Updated
 
And then there were 40
And then there were 40
Associated Press

House Speaker John Boehner (R-Ohio) told reporters yesterday that President Obama and congressional Democrats are “in denial.”

Yeah, denial’s just awful, isn’t it?

Capping a legislative work period more noted for what it failed to pass than for what it completed, the House voted for the 40th time on Friday to repeal President Barack Obama’s health care reform law before heading home for a five week recess.

The GOP-controlled House voted to approve a measure to prevent the IRS from enforcing “Obamacare” in a 232-185 vote.

The legislation faces virtually no chance of advancing in the Senate, which is controlled by Democrats.

How many House Republicans voted for repeal? All of them who were on the Hill this morning.

If we include the Senate, the total number of votes held by congressional Republicans to repeal all or part of the federal health care law is 68.

We’re talking about a group of folks who are very slow learners.

At this point, what more can be said about such ridiculous congressional antics? Perhaps just this: with each one of these repeal votes, Republicans reinforce the impression that they’re not a serious governing party. On the contrary, they’re becoming rather pathetic.

Paul Krugman noted in passing last night, “[N]either you nor I should forget that the madness of the GOP is the central issue of our time.” This wasn’t in response to health care, but it might as well have been.

Whether GOP leaders are reluctant to do unglamorous work or not, Congress has an enormous amount of work it should be doing right now. This is especially true in the House, where lawmakers are supposed to be passing appropriations bills, working on the farm bill, negotiating on a budget, and if we’re really lucky, avoiding a debt-ceiling crisis in the fall.

Indeed, in the not-too-distant past, this was one of the more productive weeks of the year on Capitol Hill – before a four-week break, lawmakers traditionally scrambled to meet deadlines and get some work done so they’d have something to boast about during the August recess.

But that was before Republicans decided governing was for saps. Why get real work done when there are talking points to repeat, partisan stunts to execute, and “message votes” to push?

GOP lawmakers have already wasted months championing culture-war bills they know can’t pass and obsessing over discredited “scandals,” so there’s something oddly fitting about voting 40 times to take away Americans health care benefits, not because they expect their legislation to pass, but because vanity exercises like these make Republicans feel warm and fuzzy.
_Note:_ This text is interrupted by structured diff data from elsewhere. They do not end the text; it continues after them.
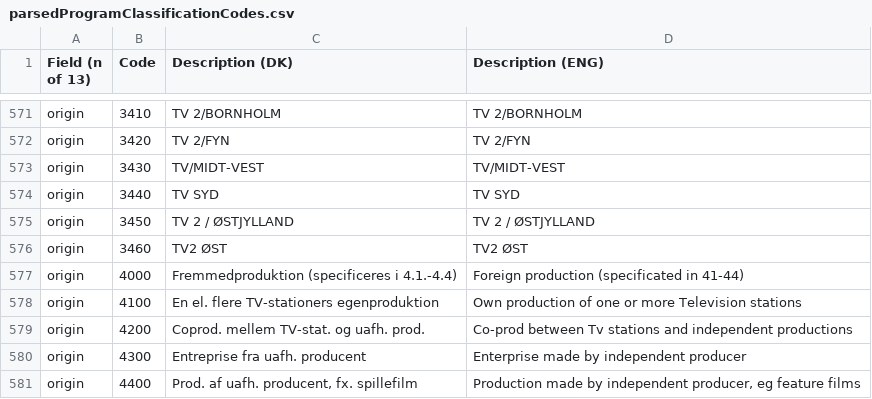
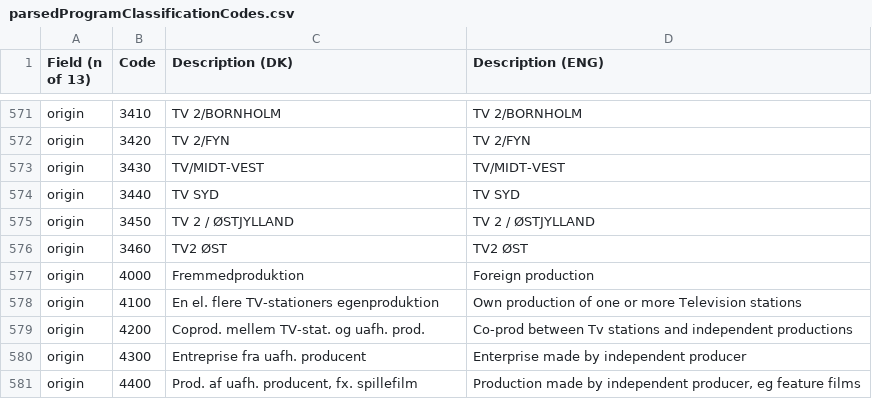
Before and after one commit to kb-dk/doms-transformers, a CSV file: shardmigrator/src/main/resources/parsedProgramClassificationCodes.csv, drawn as a sheet; only a part is shown, gaps mark what is left out.

Commit message:
BJA felt a little change was in order

```diff
--- a/shardmigrator/src/main/resources/parsedProgramClassificationCodes.csv
+++ b/shardmigrator/src/main/resources/parsedProgramClassificationCodes.csv
@@ -576,3 +576,3 @@ origin,3450,TV 2 / ØSTJYLLAND,TV 2 / ØSTJYLLAND
 origin,3460,TV2 ØST,TV2 ØST
-origin,4000,Fremmedproduktion (specificeres i 4.1.-4.4),Foreign production (specificated in 41-44)
+origin,4000,Fremmedproduktion,Foreign production
 origin,4100,En el. flere TV-stationers egenproduktion,Own production of one or more Television stations
```
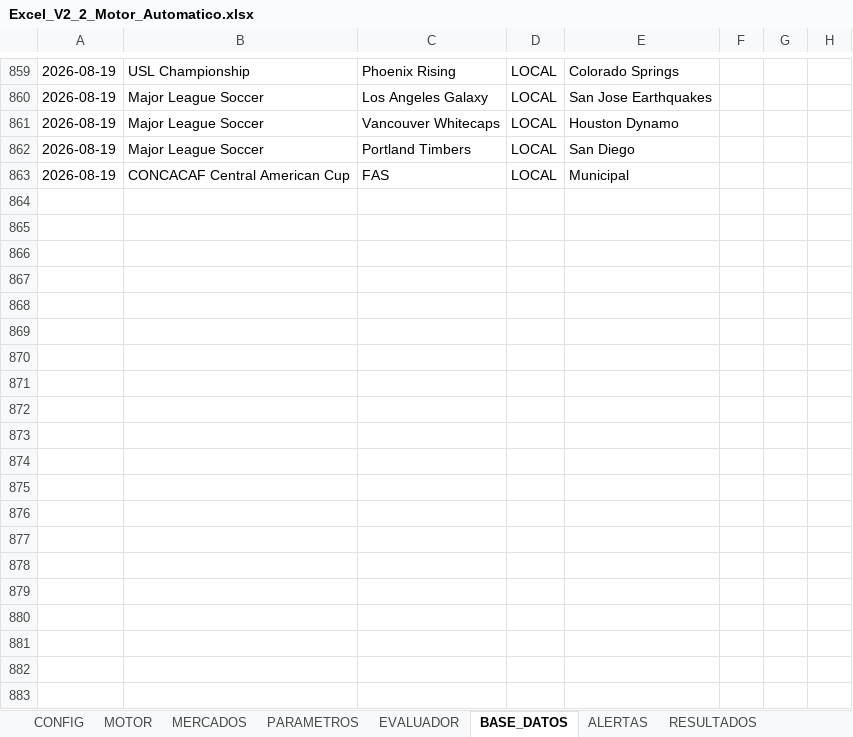
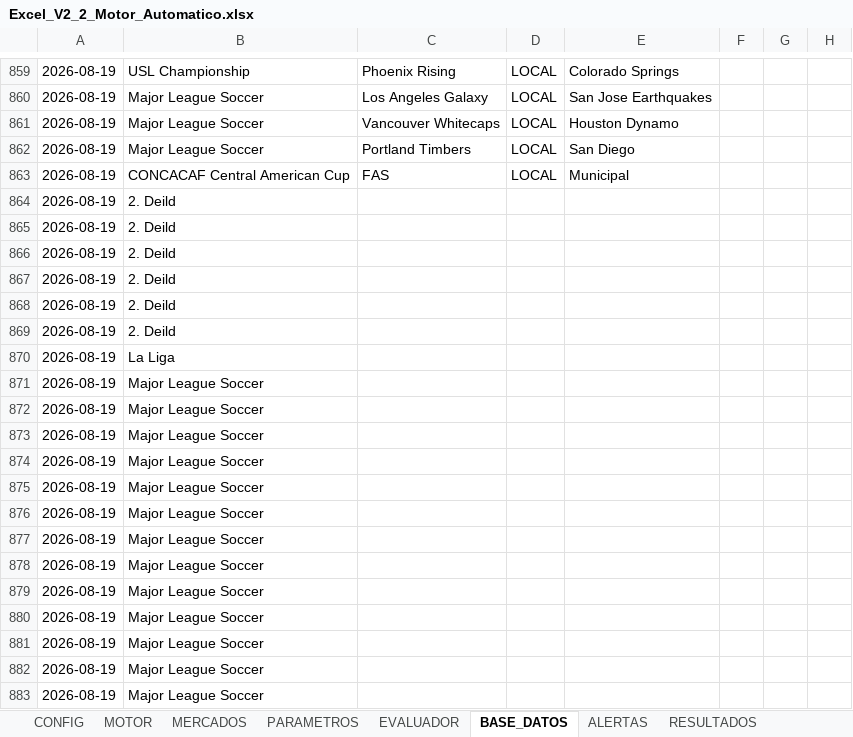
Before and after one commit to frankecr160785/bot-apuestas-v22-dime-, an Excel workbook: Excel_V2_2_Motor_Automatico.xlsx, sheet BASE_DATOS, drawn as a sheet; only a part is shown, gaps mark what is left out; values as stored, in another font and other column widths than the file's, no borders; rows hold the shown columns only; the diff covers the shown part only; the diff names each change by its address in the sheet, - before the commit and + after, or states it on an @@ line.

Commit message:
Actualizar datos de fútbol

```diff
--- a/Excel_V2_2_Motor_Automatico.xlsx (sheet BASE_DATOS)
+++ b/Excel_V2_2_Motor_Automatico.xlsx (sheet BASE_DATOS)
+row 864: 2026-08-19 | 2. Deild
+row 865: 2026-08-19 | 2. Deild
+row 866: 2026-08-19 | 2. Deild
+row 867: 2026-08-19 | 2. Deild
+row 868: 2026-08-19 | 2. Deild
+row 869: 2026-08-19 | 2. Deild
+row 870: 2026-08-19 | La Liga
+row 871: 2026-08-19 | Major League Soccer
+row 872: 2026-08-19 | Major League Soccer
+row 873: 2026-08-19 | Major League Soccer
+row 874: 2026-08-19 | Major League Soccer
+row 875: 2026-08-19 | Major League Soccer
+row 876: 2026-08-19 | Major League Soccer
+row 877: 2026-08-19 | Major League Soccer
+row 878: 2026-08-19 | Major League Soccer
+row 879: 2026-08-19 | Major League Soccer
+row 880: 2026-08-19 | Major League Soccer
+row 881: 2026-08-19 | Major League Soccer
+row 882: 2026-08-19 | Major League Soccer
+row 883: 2026-08-19 | Major League Soccer
```
Also changed, not shown: 15 added rows elsewhere in this sheet, sheet CONTROL_API.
It’s as if Americans elected children to control half of the legislative branch of government.

Indeed, it’s been interesting of late to see President Obama give a series of speeches on the economy, and in nearly all of them, he takes time to mock congressional Republicans for these votes. Every time, the audience laughs – because in a way, this really is funny.

When lawmakers make fools of themselves, I suppose Americans should laugh at them.

It’s a shame Republicans aren’t in on the joke.

Update: Americans United for Change released a new video this afternoon, driving home exactly what the House GOP voted for (all 40 times).

Obamacare and Affordable Care Act

And then there were 40

Updated